In our last post we considered how easily overfeeding occurs in many pet households. A few simple family behavioral changes can rectify this. But how do we account for the pet food manufacturer’s guidelines? Where can you find the actual nutritional calorie count on the diets and treats you are feeding? Shouldn’t following the manufacturer’s feeding recommendation result in an optimum body condition?
A positive answer to all of the above should be prefaced by: “in a perfect world”. Reality is that most manufacturers do publish nutritional information on line but package recommendations often yield calories well in excess of what your pet needs. The equation is a simple one. Calorie requirement varies considerably depending upon the species, activity level, age and physical condition. A basic rule of thumb is that most adult cats require approximately 10-15 calories per pound per day for current maintenance and dogs need more closely to 15 calories per pound per day. Remember I said “for maintenance”. That means that a ten pound cat may need as few as 100 hundred calories daily in order to maintain their current weight.
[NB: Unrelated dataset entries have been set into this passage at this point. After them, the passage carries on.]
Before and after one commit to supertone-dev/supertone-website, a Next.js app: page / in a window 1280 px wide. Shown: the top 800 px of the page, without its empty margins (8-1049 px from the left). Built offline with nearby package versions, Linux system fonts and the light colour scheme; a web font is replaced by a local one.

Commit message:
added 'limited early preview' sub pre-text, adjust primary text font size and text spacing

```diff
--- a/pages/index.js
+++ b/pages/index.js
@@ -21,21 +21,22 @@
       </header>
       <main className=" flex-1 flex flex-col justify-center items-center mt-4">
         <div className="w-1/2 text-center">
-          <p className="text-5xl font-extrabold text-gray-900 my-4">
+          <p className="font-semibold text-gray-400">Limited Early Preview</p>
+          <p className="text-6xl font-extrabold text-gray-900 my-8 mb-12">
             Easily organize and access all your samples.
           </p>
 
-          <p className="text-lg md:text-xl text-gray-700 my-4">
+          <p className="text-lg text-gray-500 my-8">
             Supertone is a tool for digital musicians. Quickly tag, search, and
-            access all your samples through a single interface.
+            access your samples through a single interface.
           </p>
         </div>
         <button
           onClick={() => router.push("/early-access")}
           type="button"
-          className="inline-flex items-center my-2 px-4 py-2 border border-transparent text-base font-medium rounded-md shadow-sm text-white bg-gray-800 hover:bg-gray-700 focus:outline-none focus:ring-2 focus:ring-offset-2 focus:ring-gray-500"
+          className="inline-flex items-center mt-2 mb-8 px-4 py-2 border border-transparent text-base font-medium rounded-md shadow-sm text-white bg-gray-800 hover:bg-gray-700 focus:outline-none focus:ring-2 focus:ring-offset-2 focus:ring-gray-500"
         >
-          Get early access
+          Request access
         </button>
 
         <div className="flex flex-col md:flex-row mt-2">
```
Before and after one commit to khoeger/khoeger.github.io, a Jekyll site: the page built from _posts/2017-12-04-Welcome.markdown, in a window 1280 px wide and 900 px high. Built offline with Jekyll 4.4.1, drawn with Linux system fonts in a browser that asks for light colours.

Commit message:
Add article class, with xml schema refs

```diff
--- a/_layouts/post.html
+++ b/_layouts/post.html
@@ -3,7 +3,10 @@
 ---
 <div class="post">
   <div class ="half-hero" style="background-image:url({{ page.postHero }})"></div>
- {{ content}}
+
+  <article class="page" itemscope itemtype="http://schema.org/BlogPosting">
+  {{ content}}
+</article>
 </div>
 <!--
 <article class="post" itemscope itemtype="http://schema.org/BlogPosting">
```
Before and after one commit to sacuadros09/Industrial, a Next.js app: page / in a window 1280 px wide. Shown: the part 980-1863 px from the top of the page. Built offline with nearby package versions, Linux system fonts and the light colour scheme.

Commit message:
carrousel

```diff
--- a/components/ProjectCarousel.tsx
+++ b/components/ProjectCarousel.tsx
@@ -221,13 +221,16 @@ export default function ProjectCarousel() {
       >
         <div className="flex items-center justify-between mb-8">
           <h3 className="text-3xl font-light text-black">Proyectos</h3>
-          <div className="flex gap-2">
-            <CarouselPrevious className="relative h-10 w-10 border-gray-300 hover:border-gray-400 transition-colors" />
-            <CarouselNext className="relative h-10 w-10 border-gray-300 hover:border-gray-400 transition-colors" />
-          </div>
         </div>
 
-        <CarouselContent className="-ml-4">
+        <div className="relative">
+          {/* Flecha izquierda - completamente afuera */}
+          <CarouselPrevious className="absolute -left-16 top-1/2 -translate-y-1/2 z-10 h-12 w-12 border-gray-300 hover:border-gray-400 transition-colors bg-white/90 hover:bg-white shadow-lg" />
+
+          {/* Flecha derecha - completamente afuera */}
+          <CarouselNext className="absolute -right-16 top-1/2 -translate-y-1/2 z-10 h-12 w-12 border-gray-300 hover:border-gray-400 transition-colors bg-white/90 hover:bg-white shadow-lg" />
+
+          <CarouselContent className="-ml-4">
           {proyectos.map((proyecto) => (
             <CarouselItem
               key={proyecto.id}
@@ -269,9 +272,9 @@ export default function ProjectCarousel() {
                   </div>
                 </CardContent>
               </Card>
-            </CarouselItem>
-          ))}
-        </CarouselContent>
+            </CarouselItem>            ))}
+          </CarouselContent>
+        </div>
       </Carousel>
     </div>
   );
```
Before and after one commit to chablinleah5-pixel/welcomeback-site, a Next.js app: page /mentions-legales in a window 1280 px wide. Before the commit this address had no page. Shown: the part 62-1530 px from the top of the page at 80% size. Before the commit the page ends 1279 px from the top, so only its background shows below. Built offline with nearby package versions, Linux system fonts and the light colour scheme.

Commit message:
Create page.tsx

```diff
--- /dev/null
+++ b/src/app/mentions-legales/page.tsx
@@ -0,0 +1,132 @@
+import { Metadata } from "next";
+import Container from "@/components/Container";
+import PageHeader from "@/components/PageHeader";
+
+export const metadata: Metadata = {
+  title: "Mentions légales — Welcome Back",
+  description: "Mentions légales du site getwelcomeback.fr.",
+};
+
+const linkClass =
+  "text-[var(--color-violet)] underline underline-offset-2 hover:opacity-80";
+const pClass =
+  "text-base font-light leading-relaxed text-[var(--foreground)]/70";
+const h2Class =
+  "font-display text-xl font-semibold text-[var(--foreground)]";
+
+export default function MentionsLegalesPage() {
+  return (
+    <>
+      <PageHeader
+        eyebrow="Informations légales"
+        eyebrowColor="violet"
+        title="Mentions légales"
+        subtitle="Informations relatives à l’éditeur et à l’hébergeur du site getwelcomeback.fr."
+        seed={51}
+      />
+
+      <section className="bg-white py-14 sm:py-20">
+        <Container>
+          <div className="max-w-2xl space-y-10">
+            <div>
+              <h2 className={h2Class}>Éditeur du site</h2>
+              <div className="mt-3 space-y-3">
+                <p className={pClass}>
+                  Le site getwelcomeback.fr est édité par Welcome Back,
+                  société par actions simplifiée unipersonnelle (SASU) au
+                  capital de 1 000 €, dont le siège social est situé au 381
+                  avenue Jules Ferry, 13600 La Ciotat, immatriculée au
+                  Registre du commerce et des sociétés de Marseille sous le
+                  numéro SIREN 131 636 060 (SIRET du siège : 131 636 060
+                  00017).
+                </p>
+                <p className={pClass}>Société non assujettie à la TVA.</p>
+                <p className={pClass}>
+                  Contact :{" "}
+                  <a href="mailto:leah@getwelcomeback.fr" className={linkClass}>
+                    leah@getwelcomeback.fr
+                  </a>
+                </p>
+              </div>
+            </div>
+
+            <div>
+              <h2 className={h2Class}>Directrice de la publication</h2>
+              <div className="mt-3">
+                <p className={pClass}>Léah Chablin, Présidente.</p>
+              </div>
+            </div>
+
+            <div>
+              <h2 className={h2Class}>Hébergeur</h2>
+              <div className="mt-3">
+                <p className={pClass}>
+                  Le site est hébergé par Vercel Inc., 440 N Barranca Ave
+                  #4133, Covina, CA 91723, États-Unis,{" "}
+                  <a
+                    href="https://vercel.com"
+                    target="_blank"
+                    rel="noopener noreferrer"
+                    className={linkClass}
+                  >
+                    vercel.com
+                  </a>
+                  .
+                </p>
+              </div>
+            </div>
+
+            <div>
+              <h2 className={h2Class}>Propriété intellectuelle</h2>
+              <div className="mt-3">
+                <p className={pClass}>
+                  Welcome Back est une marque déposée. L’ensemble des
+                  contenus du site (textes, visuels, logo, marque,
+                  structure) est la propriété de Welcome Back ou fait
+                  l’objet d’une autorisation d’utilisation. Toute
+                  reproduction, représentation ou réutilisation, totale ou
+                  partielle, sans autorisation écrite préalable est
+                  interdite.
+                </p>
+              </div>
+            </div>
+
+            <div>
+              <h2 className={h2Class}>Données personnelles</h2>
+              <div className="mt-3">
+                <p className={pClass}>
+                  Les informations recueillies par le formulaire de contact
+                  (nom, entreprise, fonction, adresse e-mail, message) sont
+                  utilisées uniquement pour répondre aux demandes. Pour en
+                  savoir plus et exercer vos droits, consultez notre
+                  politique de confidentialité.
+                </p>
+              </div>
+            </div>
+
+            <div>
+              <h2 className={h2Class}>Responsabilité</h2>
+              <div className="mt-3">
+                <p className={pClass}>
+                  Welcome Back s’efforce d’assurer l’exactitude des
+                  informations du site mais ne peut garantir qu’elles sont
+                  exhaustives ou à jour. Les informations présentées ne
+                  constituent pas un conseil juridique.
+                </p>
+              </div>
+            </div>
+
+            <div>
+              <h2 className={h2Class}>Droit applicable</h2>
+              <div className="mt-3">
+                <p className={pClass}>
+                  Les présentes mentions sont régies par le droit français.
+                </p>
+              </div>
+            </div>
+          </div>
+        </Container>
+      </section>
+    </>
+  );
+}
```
Similarly a fairly inactive 60 pound dog may only require 900 calories on a daily basis. If you think in terms of what we consume as humans these numbers are painfully low.
So what do we do if we are one of the two thirds of the pet owning population with overweight pets? Logically we can either reduce calories consumed or increase the number of calories burned. No secret here that long walks with your dog or for many owners with their cat as well as initiating periods of play indoors will help to burn calories. Ball or toy chasing, laser pointer games as well as active play with other pets either within your home or in a play group setting helps significantly. Take some time to calorie count using the manufacturer’s published data as well as phone calls to the company when necessary to figure out exactly what your pet is consuming, Keep a chart for one or two weeks of everything your pet is consuming including treats, snacks, morsels of your own food and reward treats to get a sense of exactly what he or she is eating. It will take a bit of effort to figure the calorie count for everything in the diet but it is doable. Once you have done a one or two week calorie count the real work begins. Consult with your local vet to evaluate your pet’s diet and to brainstorm how to go about increasing calorie burn while reducing calorie total. This is not rocket science. If we think in terms of counting points (Weight Watchers anyone?) your pet can only consume so many points (calories) daily. If he or she has more treats one day then something has to come off somewhere else.
If the above seems simplistic it is. But taking the time and putting in the effort can significantly increase your pet’s life expectancy as well improving the quality of that life. Make sure the entire household becomes involved in this project for in the end everyone wins……especially our four legged friends.